South Africa is the first country where COVID-19 has contributed to serious social disorder (if you don’t count the United States). One of Africa’s wealthiest nations is beset by inequality, corruption, political strife and now a health system that is, in the description of President Cyril Ramaphosa, “buckling” under the strain of Africa’s third COVID wave.

While COVID in South Africa is encouraging disruption, disruption is also encouraging COVID. The government has been forced to close some vaccination sites due to riots and violence (in a country where only about 6% of people have gotten even one jab). The crisis is also interfering with the treatment of other diseases such as tuberculosis and AIDS. Hospitals are reenacting the United States’ worst medical nightmares from last year. Patients are dying while waiting for admittance. “It’s devastating, it’s soul destroying,” one Johannesburg doctor has said. “We are trained to save lives, but you revert to that wartime mentality. You revert to becoming numbed, you revert to becoming blunted.”

Sixteen African countries so far are seeing the deadly result when the delta variant encounters a largely unvaccinated public. Across the continent, the overall vaccination rate is about 2%. Infections are rising 25% each week, causing the World Health Organization’s regional director for Africa to warn that “the speed and scale of Africa’s third wave is like nothing we have seen before.” In Tunisia, the health ministry says its health system has “collapsed.” In Uganda, hospitals are turning away COVID patients for lack of space. In Zimbabwe, there has been a five-fold increase in infections in just two weeks. Almost all of the affected countries need oxygen, field hospitals, testing capacity and more health workers.

Exact figures on the human cost of the crisis are hard to come by, given the lack of testing and difficulties of data collection. The Economist estimates that the true death toll in Africa may be more than 1.4 million, which is more than 10 times the official figure.This much is clear: In the absence of timely, outside help, hundreds of thousands — or more — may die.

And yet there is still no comprehensive plan to mobilize the resources, capabilities and vaccine doses necessary to reach global herd immunity. This is because no world leader has risen to the moment. German Chancellor Angela Merkel is (gracefully) leaving the stage. French President Emmanuel Macron is facing an election. And this leaves President Joe Biden.

This emergency is testing the Biden administration in ways that go beyond global health. The president has mended alliances, rejoined multilateral institutions and returned to the language of democratic internationalism. All good and necessary things. But his largest foreign policy decision has been to abandon Afghanistan to likely conquest and to condemn that nation’s people to brutal oppression. It is not my purpose to revisit this issue (though it deserves revisiting). It is only to point out that Biden’s first great foreign policy decision was a signal of retreat and indifference to human rights. This was hardly reassuring to friends who increasingly doubt not just America’s willingness but also America’s capacity to lead.

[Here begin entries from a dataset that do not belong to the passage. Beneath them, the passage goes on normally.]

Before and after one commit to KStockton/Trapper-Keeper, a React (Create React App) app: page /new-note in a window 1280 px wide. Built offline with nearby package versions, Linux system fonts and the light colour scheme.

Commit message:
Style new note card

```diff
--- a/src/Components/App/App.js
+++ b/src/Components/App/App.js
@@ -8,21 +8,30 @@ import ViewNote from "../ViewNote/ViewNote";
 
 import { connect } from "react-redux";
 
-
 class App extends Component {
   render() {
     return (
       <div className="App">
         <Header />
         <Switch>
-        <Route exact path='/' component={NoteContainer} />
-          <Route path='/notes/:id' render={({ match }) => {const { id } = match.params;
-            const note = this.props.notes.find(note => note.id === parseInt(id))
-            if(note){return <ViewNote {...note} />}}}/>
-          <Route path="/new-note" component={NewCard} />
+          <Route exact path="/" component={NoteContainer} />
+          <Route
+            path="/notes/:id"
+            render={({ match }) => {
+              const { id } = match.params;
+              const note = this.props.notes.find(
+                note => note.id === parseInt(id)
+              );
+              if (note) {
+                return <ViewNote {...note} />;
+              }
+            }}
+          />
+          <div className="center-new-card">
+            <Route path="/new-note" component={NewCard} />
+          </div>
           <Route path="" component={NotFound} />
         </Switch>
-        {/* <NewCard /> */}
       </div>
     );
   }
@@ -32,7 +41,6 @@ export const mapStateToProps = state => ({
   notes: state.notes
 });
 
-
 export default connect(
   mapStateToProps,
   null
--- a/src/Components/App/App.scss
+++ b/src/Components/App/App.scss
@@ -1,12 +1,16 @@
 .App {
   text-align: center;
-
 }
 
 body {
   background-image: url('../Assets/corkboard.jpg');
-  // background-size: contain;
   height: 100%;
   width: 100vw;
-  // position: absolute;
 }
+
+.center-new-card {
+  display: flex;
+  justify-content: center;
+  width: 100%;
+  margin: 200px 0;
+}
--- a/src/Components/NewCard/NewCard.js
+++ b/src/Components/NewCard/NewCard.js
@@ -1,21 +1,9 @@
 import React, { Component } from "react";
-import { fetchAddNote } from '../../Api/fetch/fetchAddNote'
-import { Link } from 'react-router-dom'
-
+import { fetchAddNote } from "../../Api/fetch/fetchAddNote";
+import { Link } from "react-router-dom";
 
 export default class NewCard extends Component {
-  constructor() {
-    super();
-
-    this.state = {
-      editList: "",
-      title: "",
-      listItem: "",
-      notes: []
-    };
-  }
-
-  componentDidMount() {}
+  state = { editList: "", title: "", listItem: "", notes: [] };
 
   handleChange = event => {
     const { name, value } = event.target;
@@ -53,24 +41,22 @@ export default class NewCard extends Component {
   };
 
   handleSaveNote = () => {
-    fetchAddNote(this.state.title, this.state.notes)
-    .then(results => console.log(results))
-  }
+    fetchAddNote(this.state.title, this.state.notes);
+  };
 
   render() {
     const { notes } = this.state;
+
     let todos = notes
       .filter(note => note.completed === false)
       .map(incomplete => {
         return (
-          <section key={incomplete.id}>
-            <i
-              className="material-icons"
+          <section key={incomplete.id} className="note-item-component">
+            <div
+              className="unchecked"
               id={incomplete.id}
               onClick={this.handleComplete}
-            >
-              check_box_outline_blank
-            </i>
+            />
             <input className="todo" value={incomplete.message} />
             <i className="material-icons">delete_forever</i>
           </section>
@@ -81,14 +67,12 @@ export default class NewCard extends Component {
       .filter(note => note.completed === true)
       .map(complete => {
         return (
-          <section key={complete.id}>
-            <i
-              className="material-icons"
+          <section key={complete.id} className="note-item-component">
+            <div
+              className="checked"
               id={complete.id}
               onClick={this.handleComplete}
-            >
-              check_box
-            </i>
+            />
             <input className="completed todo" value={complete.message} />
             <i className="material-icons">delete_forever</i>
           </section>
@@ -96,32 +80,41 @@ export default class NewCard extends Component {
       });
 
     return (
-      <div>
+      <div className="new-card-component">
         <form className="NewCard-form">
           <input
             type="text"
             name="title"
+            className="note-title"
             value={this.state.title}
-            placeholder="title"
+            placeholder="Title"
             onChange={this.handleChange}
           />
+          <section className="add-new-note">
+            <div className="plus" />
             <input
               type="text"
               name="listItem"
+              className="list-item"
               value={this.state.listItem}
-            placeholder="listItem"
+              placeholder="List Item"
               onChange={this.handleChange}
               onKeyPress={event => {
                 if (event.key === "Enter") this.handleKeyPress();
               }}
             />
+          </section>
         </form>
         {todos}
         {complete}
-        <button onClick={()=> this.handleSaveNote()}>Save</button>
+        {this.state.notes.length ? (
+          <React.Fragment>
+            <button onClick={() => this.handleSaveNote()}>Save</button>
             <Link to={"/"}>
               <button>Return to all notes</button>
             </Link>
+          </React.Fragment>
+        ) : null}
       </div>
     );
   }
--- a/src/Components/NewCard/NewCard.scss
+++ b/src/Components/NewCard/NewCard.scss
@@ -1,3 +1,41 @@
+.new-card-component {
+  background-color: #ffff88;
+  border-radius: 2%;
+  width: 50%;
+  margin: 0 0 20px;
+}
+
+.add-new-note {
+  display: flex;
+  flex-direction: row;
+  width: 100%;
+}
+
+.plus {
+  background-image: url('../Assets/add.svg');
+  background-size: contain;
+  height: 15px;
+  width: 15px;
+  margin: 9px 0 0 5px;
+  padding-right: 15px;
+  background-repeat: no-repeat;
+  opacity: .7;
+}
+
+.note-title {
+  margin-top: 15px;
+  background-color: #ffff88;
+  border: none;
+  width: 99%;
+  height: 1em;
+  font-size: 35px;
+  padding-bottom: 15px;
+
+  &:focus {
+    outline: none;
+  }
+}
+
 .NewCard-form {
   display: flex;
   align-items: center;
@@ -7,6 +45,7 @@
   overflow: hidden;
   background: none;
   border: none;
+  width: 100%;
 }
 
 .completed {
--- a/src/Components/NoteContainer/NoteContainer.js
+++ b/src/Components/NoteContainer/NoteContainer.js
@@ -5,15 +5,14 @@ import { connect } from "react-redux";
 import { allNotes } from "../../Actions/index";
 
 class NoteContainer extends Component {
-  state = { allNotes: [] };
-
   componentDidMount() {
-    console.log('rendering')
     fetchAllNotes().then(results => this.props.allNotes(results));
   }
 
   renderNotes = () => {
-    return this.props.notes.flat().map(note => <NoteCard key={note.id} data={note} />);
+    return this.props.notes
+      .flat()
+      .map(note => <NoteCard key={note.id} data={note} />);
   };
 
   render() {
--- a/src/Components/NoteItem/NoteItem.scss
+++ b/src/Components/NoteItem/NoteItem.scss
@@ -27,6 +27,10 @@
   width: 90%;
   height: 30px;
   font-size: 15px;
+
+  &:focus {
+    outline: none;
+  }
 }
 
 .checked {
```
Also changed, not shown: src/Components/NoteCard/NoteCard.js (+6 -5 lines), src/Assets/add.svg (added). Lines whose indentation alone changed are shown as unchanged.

The global COVID crisis is a chance, within the boundaries of Biden’s foreign policy vision, to show that the United States is still capable of international leadership, vast ambition and moral purpose. The last time the world faced a similar challenge — during the height of the global AIDS crisis — Biden was one of President George W. Bush’s main congressional partners in passing the President’s Emergency Plan for AIDS Relief (still the largest initiative to fight a single disease in history). In 2003, Biden was on the side of the angels. They are calling again.

So far, the Biden administration has pledged to donate 580 million vaccine doses to the global fight against COVID. Other Group of Seven countries have promised 500 million doses. That leaves us about 10 billion doses short. When the history of the COVID crisis is written, someone will need to explain why, even at this late date, less than 1% of COVID-19 doses globally have been administered to people in low-income countries. It is an abdication for the ages.

The upsides of providing leadership on COVID would be considerable. The downsides of failing to lead are worse. Many lives will be needlessly lost. The risk of new variants will increase. China will step into the leadership gap (as it is already beginning to do). And the world will see dismasted democracies, unable to navigate in this global storm.

The need here is not just material. This effort requires more than generous donors; it needs a coordinator, a quarterback. It needs someone to work with countries on their own mass-vaccination plans — someone who can help provide doses, supplies, equipment and on-the-ground expertise. Only America has done this kind of thing before. Only America can do it again.

Michael Gerson’s email address is michaelgerson@washpost.com.